The Russian president tried at Sochi to draw a line between security cooperation and economic cooperation in the South Caucasus-Caspian region. Putin wants security cooperation confined to the Caucasus Four as the “core mechanism,” while allowing “outside countries” to participate in economic cooperation. Putin and Rushailo argued that “any external interference [in security issues] would harm, rather than promote stabilization,” but that the region “must remain open to “economic and humanitarian cooperation with all interested countries.”

The first part of this concept, allowing token inputs from some non-CIS countries, seems consistent with previous Russian and Iranian proposals to include Iran and Turkey as “neighboring countries” in a South Caucasus security framework, while excluding the United States and the European Union as “nonregional.”

The second part of Putin’s suggestion–Western economic role without a security role–would clearly leave Russia in a position to play hegemon, partner or spoiler as it might choose. Putin offered these ideas informally, rather than as Russian proposals, but they build on formal proposals Moscow had aired in 1999-2001, countering Georgian President Eduard Shevardnadze’s and Turkish ex-President Suleyman Demirel’s proposals, which Azerbaijan endorsed. Those envisaged security and stability pacts for the South Caucasus in a 3+3+2 framework (Georgia, Azerbaijan, Armenia, Russia, Iran, Turkey, the United States and the European Union), with the United States and the EU as full-fledged participants, and without drawing artificial distinctions between security cooperation and economic cooperation.

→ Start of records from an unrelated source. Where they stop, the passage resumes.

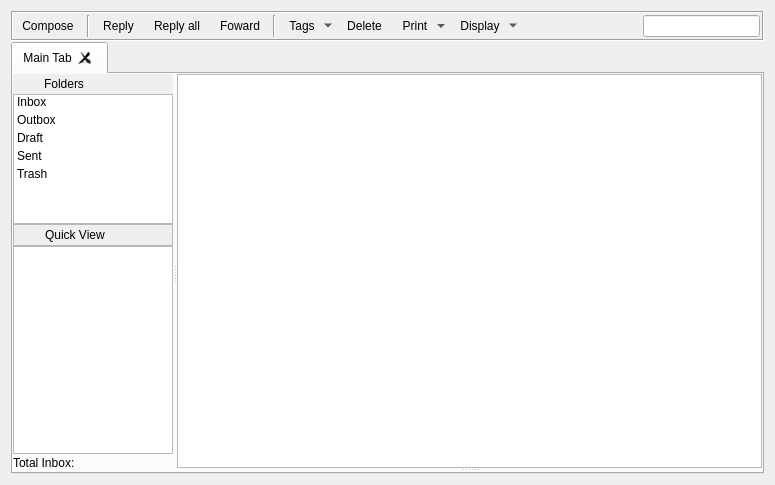
Qt form retroshare-gui/src/gui/MessagesDialog.ui (RetroShare/RetroShare) before a commit.
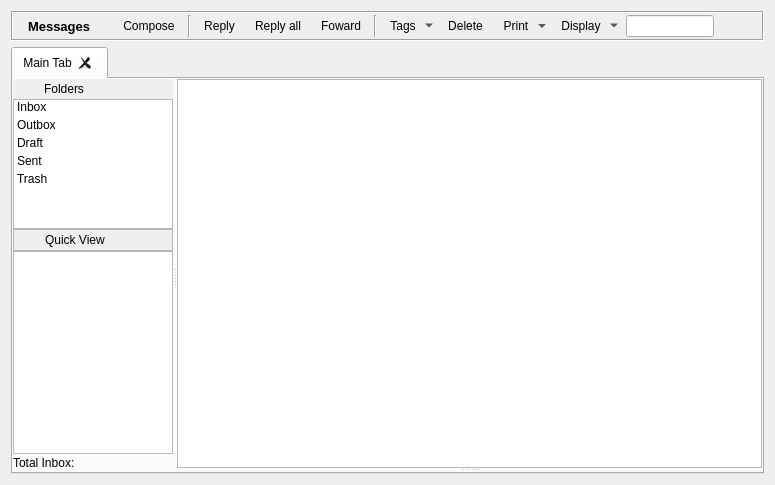
The same form after that commit. Icons and pictures are not drawn. Custom widgets are drawn as their Qt base class.

Commit message: Remorked GUI layout a little bit: - made all pages have a bar with full width - added help button to each of them (needs adding text) - improved help system so that it's easy to register a new help button FriendsDialog still needs some cleaning.

```diff
--- a/retroshare-gui/src/gui/MessagesDialog.ui
+++ b/retroshare-gui/src/gui/MessagesDialog.ui
@@ -10,11 +10,8 @@
     <height>485</height>
    </rect>
   </property>
-  <layout class="QGridLayout" name="gridLayout_5">
-   <property name="verticalSpacing">
-    <number>1</number>
-   </property>
-   <item row="0" column="0">
+  <layout class="QVBoxLayout" name="verticalLayout">
+   <item>
     <widget class="QFrame" name="toolBarFrame">
      <property name="sizePolicy">
       <sizepolicy hsizetype="Preferred" vsizetype="Preferred">
@@ -47,143 +44,37 @@
       <property name="horizontalSpacing">
        <number>6</number>
       </property>
-      <item row="0" column="0">
-       <widget class="QToolButton" name="newmessageButton">
-        <property name="minimumSize">
-         <size>
-          <width>0</width>
-          <height>0</height>
-         </size>
-        </property>
-        <property name="maximumSize">
-         <size>
-          <width>167777</width>
-          <height>167777</height>
-         </size>
-        </property>
-        <property name="focusPolicy">
-         <enum>Qt::NoFocus</enum>
-        </property>
-        <property name="toolTip">
-         <string>New Message</string>
-        </property>
-        <property name="text">
-         <string>Compose</string>
-        </property>
-        <property name="icon">
-         <iconset resource="images.qrc">
-          <normaloff>:/images/folder-draft24.png</normaloff>:/images/folder-draft24.png</iconset>
-        </property>
-        <property name="iconSize">
-         <size>
-          <width>24</width>
-          <height>24</height>
-         </size>
-        </property>
-        <property name="toolButtonStyle">
-         <enum>Qt::ToolButtonIconOnly</enum>
-        </property>
-        <property name="autoRaise">
-         <bool>true</bool>
-        </property>
-       </widget>
-      </item>
       <item row="0" column="1">
-       <widget class="Line" name="line">
-        <property name="orientation">
-         <enum>Qt::Vertical</enum>
+       <widget class="QLabel" name="titleBarLabel">
+        <property name="font">
+         <font>
+          <pointsize>10</pointsize>
+          <weight>75</weight>
+          <bold>true</bold>
+         </font>
+        </property>
+        <property name="text">
+         <string>Messages</string>
         </property>
        </widget>
       </item>
+      <item row="0" column="13">
+       <widget class="LineEditClear" name="filterLineEdit"/>
+      </item>
       <item row="0" column="2">
-       <widget class="QToolButton" name="replymessageButton">
-        <property name="sizePolicy">
-         <sizepolicy hsizetype="Fixed" vsizetype="Fixed">
-          <horstretch>0</horstretch>
-          <verstretch>0</verstretch>
-         </sizepolicy>
+       <spacer name="horizontalSpacer_2">
+        <property name="orientation">
+         <enum>Qt::Horizontal</enum>
         </property>
-        <property name="minimumSize">
+        <property name="sizeHint" stdset="0">
          <size>
-          <width>0</width>
-          <height>0</height>
+          <width>40</width>
+          <height>20</height>
          </size>
         </property>
-        <property name="maximumSize">
-         <size>
-          <width>16777</width>
-          <height>16777</height>
-         </size>
-        </property>
-        <property name="focusPolicy">
-         <enum>Qt::NoFocus</enum>
-        </property>
-        <property name="toolTip">
-         <string>Reply to selected message</string>
-        </property>
-        <property name="text">
-         <string>Reply</string>
-        </property>
-        <property name="icon">
-         <iconset resource="images.qrc">
-          <normaloff>:/images/replymail-pressed.png</normaloff>:/images/replymail-pressed.png</iconset>
-        </property>
-        <property name="iconSize">
-         <size>
-          <width>24</width>
-          <height>24</height>
-         </size>
-        </property>
-        <property name="toolButtonStyle">
-         <enum>Qt::ToolButtonIconOnly</enum>
-        </property>
-        <property name="autoRaise">
-         <bool>true</bool>
-        </property>
-       </widget>
+       </spacer>
       </item>
-      <item row="0" column="3">
-       <widget class="QToolButton" name="replyallmessageButton">
-        <property name="minimumSize">
-         <size>
-          <width>0</width>
-          <height>0</height>
-         </size>
-        </property>
-        <property name="maximumSize">
-         <size>
-          <width>16777</width>
-          <height>16777</height>
-         </size>
-        </property>
-        <property name="focusPolicy">
-         <enum>Qt::NoFocus</enum>
-        </property>
-        <property name="toolTip">
-         <string>Reply all to selected message</string>
-        </property>
-        <property name="text">
-         <string>Reply all</string>
-        </property>
-        <property name="icon">
-         <iconset resource="images.qrc">
-          <normaloff>:/images/replymailall24-hover.png</normaloff>:/images/replymailall24-hover.png</iconset>
-        </property>
-        <property name="iconSize">
-         <size>
-          <width>24</width>
-          <height>24</height>
-         </size>
-        </property>
-        <property name="toolButtonStyle">
-         <enum>Qt::ToolButtonIconOnly</enum>
-        </property>
-        <property name="autoRaise">
-         <bool>true</bool>
-        </property>
-       </widget>
-      </item>
-      <item row="0" column="4">
+      <item row="0" column="7">
        <widget class="QToolButton" name="forwardmessageButton">
         <property name="minimumSize">
          <size>
@@ -224,14 +115,14 @@
         </property>
        </widget>
       </item>
-      <item row="0" column="5">
+      <item row="0" column="8">
        <widget class="Line" name="line_2">
         <property name="orientation">
          <enum>Qt::Vertical</enum>
         </property>
        </widget>
       </item>
-      <item row="0" column="7">
+      <item row="0" column="10">
        <widget class="QToolButton" name="removemessageButton">
         <property name="minimumSize">
          <size>
@@ -272,7 +163,7 @@
         </property>
        </widget>
       </item>
-      <item row="0" column="8">
+      <item row="0" column="11">
        <widget class="QToolButton" name="printbutton">
         <property name="sizePolicy">
          <sizepolicy hsizetype="Fixed" vsizetype="Fixed">
@@ -322,7 +213,7 @@
         </property>
        </widget>
       </item>
-      <item row="0" column="9">
+      <item row="0" column="12">
        <widget class="QToolButton" name="viewtoolButton">
         <property name="sizePolicy">
          <sizepolicy hsizetype="Fixed" vsizetype="Fixed">
@@ -354,20 +245,17 @@
         </property>
        </widget>
       </item>
-      <item row="0" column="10">
-       <spacer name="horizontalSpacer">
-        <property name="orientation">
-         <enum>Qt::Horizontal</enum>
+      <item row="0" column="0">
+       <widget class="QLabel" name="titleBarPixmap">
+        <property name="text">
+         <string/>
         </property>
-        <property name="sizeHint" stdset="0">
-         <size>
-          <width>40</width>
-          <height>20</height>
-         </size>
+        <property name="pixmap">
+         <pixmap resource="images.qrc">:/images/message-mail-read.png</pixmap>
         </property>
-       </spacer>
+       </widget>
       </item>
-      <item row="0" column="6">
+      <item row="0" column="9">
        <widget class="QToolButton" name="tagButton">
         <property name="focusPolicy">
          <enum>Qt::NoFocus</enum>
@@ -396,13 +284,169 @@
         </property>
        </widget>
       </item>
-      <item row="0" column="11">
-       <widget class="LineEditClear" name="filterLineEdit"/>
+      <item row="0" column="14">
+       <widget class="QPushButton" name="helpButton">
+        <property name="sizePolicy">
+         <sizepolicy hsizetype="Maximum" vsizetype="Fixed">
+          <horstretch>0</horstretch>
+          <verstretch>0</verstretch>
+         </sizepolicy>
+        </property>
+        <property name="text">
+         <string/>
+        </property>
+        <property name="icon">
+         <iconset resource="images.qrc">
+          <normaloff>:/images/64px_help.png</normaloff>:/images/64px_help.png</iconset>
+        </property>
+        <property name="checkable">
+         <bool>true</bool>
+        </property>
+        <property name="flat">
+         <bool>true</bool>
+        </property>
+       </widget>
+      </item>
+      <item row="0" column="4">
+       <widget class="Line" name="line">
+        <property name="orientation">
+         <enum>Qt::Vertical</enum>
+        </property>
+       </widget>
+      </item>
+      <item row="0" column="5">
+       <widget class="QToolButton" name="replymessageButton">
+        <property name="sizePolicy">
+         <sizepolicy hsizetype="Fixed" vsizetype="Fixed">
+          <horstretch>0</horstretch>
+          <verstretch>0</verstretch>
+         </sizepolicy>
+        </property>
+        <property name="minimumSize">
+         <size>
+          <width>0</width>
+          <height>0</height>
+         </size>
+        </property>
+        <property name="maximumSize">
+         <size>
+          <width>16777</width>
+          <height>16777</height>
+         </size>
+        </property>
+        <property name="focusPolicy">
+         <enum>Qt::NoFocus</enum>
+        </property>
+        <property name="toolTip">
+         <string>Reply to selected message</string>
+        </property>
+        <property name="text">
+         <string>Reply</string>
+        </property>
+        <property name="icon">
+         <iconset resource="images.qrc">
+          <normaloff>:/images/replymail-pressed.png</normaloff>:/images/replymail-pressed.png</iconset>
+        </property>
+        <property name="iconSize">
+         <size>
+          <width>24</width>
+          <height>24</height>
+         </size>
+        </property>
+        <property name="toolButtonStyle">
+         <enum>Qt::ToolButtonIconOnly</enum>
+        </property>
+        <property name="autoRaise">
+         <bool>true</bool>
+        </property>
+       </widget>
+      </item>
+      <item row="0" column="6">
+       <widget class="QToolButton" name="replyallmessageButton">
+        <property name="minimumSize">
+         <size>
+          <width>0</width>
+          <height>0</height>
+         </size>
+        </property>
+        <property name="maximumSize">
+         <size>
+          <width>16777</width>
+          <height>16777</height>
+         </size>
+        </property>
+        <property name="focusPolicy">
+         <enum>Qt::NoFocus</enum>
+        </property>
+        <property name="toolTip">
+         <string>Reply all to selected message</string>
+        </property>
+        <property name="text">
+         <string>Reply all</string>
+        </property>
+        <property name="icon">
+         <iconset resource="images.qrc">
+          <normaloff>:/images/replymailall24-hover.png</normaloff>:/images/replymailall24-hover.png</iconset>
+        </property>
+        <property name="iconSize">
+         <size>
+          <width>24</width>
+          <height>24</height>
+         </size>
+        </property>
+        <property name="toolButtonStyle">
+         <enum>Qt::ToolButtonIconOnly</enum>
+        </property>
+        <property name="autoRaise">
+         <bool>true</bool>
+        </property>
+       </widget>
+      </item>
+      <item row="0" column="3">
+       <widget class="QToolButton" name="newmessageButton">
+        <property name="minimumSize">
+         <size>
+          <width>0</width>
+          <height>0</height>
+         </size>
+        </property>
+        <property name="maximumSize">
+         <size>
+          <width>167777</width>
+          <height>167777</height>
+         </size>
+        </property>
+        <property name="focusPolicy">
+         <enum>Qt::NoFocus</enum>
+        </property>
+        <property name="toolTip">
+         <string>New Message</string>
+        </property>
+        <property name="text">
+         <string>Compose</string>
+        </property>
+        <property name="icon">
+         <iconset resource="images.qrc">
+          <normaloff>:/images/folder-draft24.png</normaloff>:/images/folder-draft24.png</iconset>
+        </property>
+        <property name="iconSize">
+         <size>
+          <width>24</width>
+          <height>24</height>
+         </size>
+        </property>
+        <property name="toolButtonStyle">
+         <enum>Qt::ToolButtonIconOnly</enum>
+        </property>
+        <property name="autoRaise">
+         <bool>true</bool>
+        </property>
+       </widget>
       </item>
      </layout>
     </widget>
    </item>
-   <item row="1" column="0">
+   <item>
     <widget class="RSTabWidget" name="tabWidget">
      <property name="tabsClosable">
       <bool>true</bool>
```
Left out of the diff: 2 changed lines with no effect on the pictures. The commit also changes 12 other files.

In their remarks on settling conflicts in the region, Putin and Rushailo tried to please Georgia and Azerbaijan by emphasizing the territorial integrity of the states and the need for settlements based on international law and generally accepted norms–an oblique reference to inviolability of borders. This is one major reason for Armenia’s misgivings regarding conflict settlement in a Caucasus Four format. In such a format, Azerbaijan’s and Georgia’s views on the subject will, at least on paper, prevail with Russian support.

The meeting’s concluding communique reflects the continuing irrelevance of the Caucasus Four and its lack of appeal to the three South Caucasus countries. It included generalities about combating international terrorism, and a redundant appeal to the countries to “become more active” in the Moscow-based CIS Antiterrorism Center, which is, however, stillborn for lack of staff, funds and mission. The concluding communique even tasks the four Security Councils’ secretaries to organize exchanges of artistic and theatrical delegations and cultural festivals among the peoples of the Caucasus, with a view to improving mutual relations. The next meeting will be held in October in Tbilisi, to focus on economic cooperation–apparently a downgrading of Moscow’s expectations from this forum. Meanwhile, in Baku, President Haidar Aliev and the head of his foreign policy staff, Novruz Mammadov, welcomed the planned deployment of U.S. special troops to Georgia as a “positive, beneficial development,” in the “common interest” of Georgia and Azerbaijan (Turan, March 26, 30; Prime-News, Georgian Television, March 31, April 1; Interfax, RIA, March 30-31, April 1; see the Monitor, April 2).